SUPPLIED DATA>
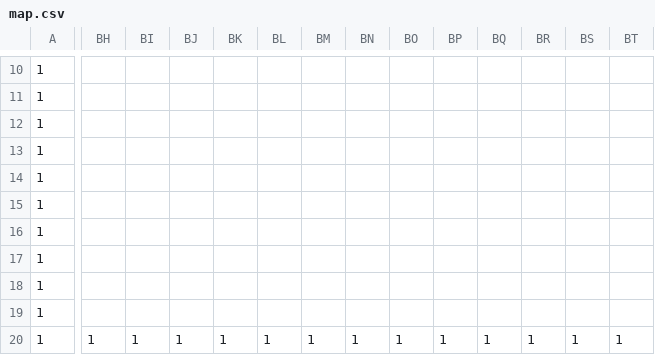
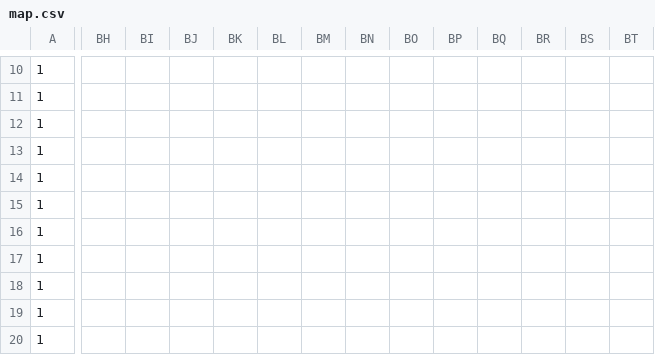
Before and after one commit to fujino-syouta/AL3, a CSV file: DirectXGame/Resources/map.csv, drawn as a sheet; only a part is shown, gaps mark what is left out; removed rows and columns are numbered as before the commit, all else as after; rows hold the shown columns only; the diff covers the shown part only; the diff names each change by its address in the sheet, - before the commit and + after, or states it on an @@ line.

Commit message:
Update map.csv

```diff
--- a/DirectXGame/Resources/map.csv
+++ b/DirectXGame/Resources/map.csv
-row 15: 1
-row 16: 1
-row 17: 1
-row 18: 1
-row 19: 1
+row 15: 1
+row 16: 1
+row 17: 1
+row 18: 1
+row 19: 1
-BH20: 1
+BH20: (empty)
-BI20: 1
+BI20: (empty)
-BJ20: 1
+BJ20: (empty)
-BK20: 1
+BK20: (empty)
-BL20: 1
+BL20: (empty)
-BM20: 1
+BM20: (empty)
-BN20: 1
+BN20: (empty)
-BO20: 1
+BO20: (empty)
-BP20: 1
+BP20: (empty)
-BQ20: 1
+BQ20: (empty)
-BR20: 1
+BR20: (empty)
-BS20: 1
+BS20: (empty)
-BT20: 1
+BT20: (empty)
```
Also changed, not shown: 28 edited cells elsewhere in this file.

WHAT IS EXPECTED>
A verbatim copy of the records above, without pictures, is required.

SOLVED PROBLEM>
Before and after one commit to fujino-syouta/AL3, a CSV file: DirectXGame/Resources/map.csv, drawn as a sheet; only a part is shown, gaps mark what is left out; removed rows and columns are numbered as before the commit, all else as after; rows hold the shown columns only; the diff covers the shown part only; the diff names each change by its address in the sheet, - before the commit and + after, or states it on an @@ line.

Commit message:
Update map.csv

```diff
--- a/DirectXGame/Resources/map.csv
+++ b/DirectXGame/Resources/map.csv
-row 15: 1
-row 16: 1
-row 17: 1
-row 18: 1
-row 19: 1
+row 15: 1
+row 16: 1
+row 17: 1
+row 18: 1
+row 19: 1
-BH20: 1
+BH20: (empty)
-BI20: 1
+BI20: (empty)
-BJ20: 1
+BJ20: (empty)
-BK20: 1
+BK20: (empty)
-BL20: 1
+BL20: (empty)
-BM20: 1
+BM20: (empty)
-BN20: 1
+BN20: (empty)
-BO20: 1
+BO20: (empty)
-BP20: 1
+BP20: (empty)
-BQ20: 1
+BQ20: (empty)
-BR20: 1
+BR20: (empty)
-BS20: 1
+BS20: (empty)
-BT20: 1
+BT20: (empty)
```
Also changed, not shown: 28 edited cells elsewhere in this file.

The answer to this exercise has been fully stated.